- Omit any special synthesis directives and let the logic synthesizer operate on the state machine as though it were random logic. This will prevent any reassignment of states or state machine optimization. It is the easiest method and independent of any particular synthesis tool, but is the most inefficient approach in terms of area and performance.
- Use directives to guide the logic synthesis tool to improve or modify state assignment. This approach is dependent on the software that you use.
- Use a special state-machine compiler, separate from the logic synthesizer, to optimize the state machine. You then merge the resulting state machine with the rest of your logic. This method leads to the best results but is harder to use and ties your code to a particular set of software tools, not just the logic synthesizer.
Most synthesis tools require that you write a state machine using a certain style—a special format or template. Synthesis tools may also require that you declare an FSM, the encoding, and the state register using a synthesis directive or special software command. Common FSM encoding options are:
- Adjacent encoding assigns states by the minimum logic difference in the state transition graph. This normally reduces the amount of logic needed to decode each state. The minimum number of bits in the state register for an FSM with n states is log 2 n . In some tools you may increase the state register width up to n to generate encoding based on Gray codes.
- One-hot encoding sets one bit in the state register for each state. This technique seems wasteful. For example, an FSM with 16 states requires 16 flip-flops for one-hot encoding but only four if you use a binary encoding. However, one-hot encoding simplifies the logic and also the interconnect between the logic. One-hot encoding often results in smaller and faster FSMs. This is especially true in programmable ASICs with large amounts of sequential logic relative to combinational logic resources.
- Random encoding assigns a random code for each state.
- User-specified encoding keeps the explicit state assignment from the HDL.
- Moore encoding is useful for FSMs that require fast outputs. A Moore state machine has outputs that depend only on the current state (Mealy state machine outputs depend on the current state and the inputs).
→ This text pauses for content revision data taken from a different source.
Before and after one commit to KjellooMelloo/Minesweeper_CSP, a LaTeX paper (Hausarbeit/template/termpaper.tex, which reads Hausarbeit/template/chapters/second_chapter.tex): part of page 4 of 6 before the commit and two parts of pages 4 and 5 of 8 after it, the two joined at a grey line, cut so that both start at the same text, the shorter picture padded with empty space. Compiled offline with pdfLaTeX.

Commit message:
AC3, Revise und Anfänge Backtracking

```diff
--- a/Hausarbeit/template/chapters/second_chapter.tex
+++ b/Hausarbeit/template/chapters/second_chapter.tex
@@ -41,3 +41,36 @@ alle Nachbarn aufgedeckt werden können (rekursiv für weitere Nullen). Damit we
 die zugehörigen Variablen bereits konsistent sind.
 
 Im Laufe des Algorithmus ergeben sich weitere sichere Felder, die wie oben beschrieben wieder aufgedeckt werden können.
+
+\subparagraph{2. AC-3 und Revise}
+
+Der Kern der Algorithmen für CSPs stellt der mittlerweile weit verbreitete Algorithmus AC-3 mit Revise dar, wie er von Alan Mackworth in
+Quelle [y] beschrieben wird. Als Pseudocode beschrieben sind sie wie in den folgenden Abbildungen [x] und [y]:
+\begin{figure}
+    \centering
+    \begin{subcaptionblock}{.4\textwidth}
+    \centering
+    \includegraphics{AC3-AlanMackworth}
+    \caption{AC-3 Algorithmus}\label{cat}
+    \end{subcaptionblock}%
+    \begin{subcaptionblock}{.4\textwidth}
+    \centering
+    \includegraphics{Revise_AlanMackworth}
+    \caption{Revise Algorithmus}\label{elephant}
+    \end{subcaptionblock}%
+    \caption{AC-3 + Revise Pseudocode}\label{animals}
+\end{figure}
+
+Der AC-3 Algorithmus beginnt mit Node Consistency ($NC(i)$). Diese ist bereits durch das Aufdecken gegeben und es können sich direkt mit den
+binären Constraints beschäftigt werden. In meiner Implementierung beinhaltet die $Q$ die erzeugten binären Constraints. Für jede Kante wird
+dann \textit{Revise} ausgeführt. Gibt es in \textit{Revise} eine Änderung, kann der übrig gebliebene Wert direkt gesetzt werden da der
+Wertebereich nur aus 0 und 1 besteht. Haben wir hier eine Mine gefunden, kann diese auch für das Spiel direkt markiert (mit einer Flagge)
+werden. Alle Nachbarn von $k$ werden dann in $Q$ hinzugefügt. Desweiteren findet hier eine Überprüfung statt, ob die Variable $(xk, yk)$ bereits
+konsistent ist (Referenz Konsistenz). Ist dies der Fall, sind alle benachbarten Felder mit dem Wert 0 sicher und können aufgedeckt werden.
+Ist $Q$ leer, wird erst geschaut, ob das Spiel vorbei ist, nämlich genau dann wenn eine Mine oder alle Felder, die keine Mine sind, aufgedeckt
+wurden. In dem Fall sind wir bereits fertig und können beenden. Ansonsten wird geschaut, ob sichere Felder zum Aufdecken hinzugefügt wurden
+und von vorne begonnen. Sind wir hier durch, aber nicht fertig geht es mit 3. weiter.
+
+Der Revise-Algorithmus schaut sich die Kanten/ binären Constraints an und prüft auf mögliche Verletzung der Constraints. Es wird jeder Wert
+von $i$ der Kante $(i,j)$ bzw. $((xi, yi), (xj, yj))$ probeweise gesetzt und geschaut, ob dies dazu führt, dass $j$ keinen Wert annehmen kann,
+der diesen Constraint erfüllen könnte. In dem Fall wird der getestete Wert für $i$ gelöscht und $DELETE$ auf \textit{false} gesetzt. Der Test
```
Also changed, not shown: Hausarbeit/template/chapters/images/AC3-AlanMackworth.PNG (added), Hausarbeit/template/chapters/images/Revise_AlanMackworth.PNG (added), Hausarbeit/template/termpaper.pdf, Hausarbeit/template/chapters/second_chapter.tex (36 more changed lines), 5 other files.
You need to consider how the reset of the state register will be handled in the synthesized hardware. In a programmable ASIC there are often limitations on the polarity of the flip-flop resets. For example, in some FPGAs all flip-flop resets must all be of the same polarity (and this restriction may or may not be present or different for the internal flip-flops and the flip-flops in the I/O cells). Thus, for example, if you try to assign the reset state as '0101' , it may not be possible to set two flip-flops to '0' and two flip-flops to '1' at the same time in an FPGA. This may be handled by assigning the reset state, resSt , to '0000' or '1111' and inverting the appropriate two bits of the state register wherever they are used.
You also need to consider the initial value of the state register in the synthesized hardware. In some reprogrammable FPGAs, after programming is complete the flip-flops may all be initialized to a value that may not correspond to the reset state. Thus if the flip-flops are all set to '1' at start-up and the reset state is '0000' , the initial state is '1111' and not the reset state. For this reason, and also to ensure fail-safe behavior, it is important that the behavior of the FSM is defined for every possible value of the state register.
An FSM compiler extracts the state machine. Some companies use FSM compilers that are separate from the logic synthesizers (and priced separately) because the algorithms for FSM optimization are different from those for optimizing combinational logic. We can see what is happening by asking the Compass synthesizer to write out intermediate results. The synthesizer extracts the FSM and produces the following output in a state-machine language used by the tools:
(Each example shows only the logic cells and their interconnection in the Verilog structural netlists.) The synthesizer has assigned one flip-flop to each of the four states to form a 4-bit state register. The FSM output (renamed from yOut to yout_smo by the software) is taken from the output of the three-input NAND gate that decodes the outputs from the flip-flops in the state register.
( oa04d1 is an OAI21 logic cell, nd02d0 is a two-input NAND). In this case binary encoding for the four states uses only two flip-flops. The two-input NAND gate decodes the states to produce the output. The OAI21 logic cell implements the logic that determines the next state. The combinational logic in this example is only slightly more complex than that for the one-hot encoding, but, in general, combinational logic for one-hot encoding is simpler than the other forms of encoding.
The FSM compiler has assigned three bits to the state register. The first bit in the state register is used as the output. We can see more clearly what has happened by looking at the Verilog structural netlist:
The output, yout_smo , is now taken directly from a flip-flop. This means that the output appears after the clock edge with no combinational logic delay (only the clock-to-Q delay). This is useful for FSMs that are required to produce outputs as soon as possible after the active clock edge (in PCI bus controllers, for example).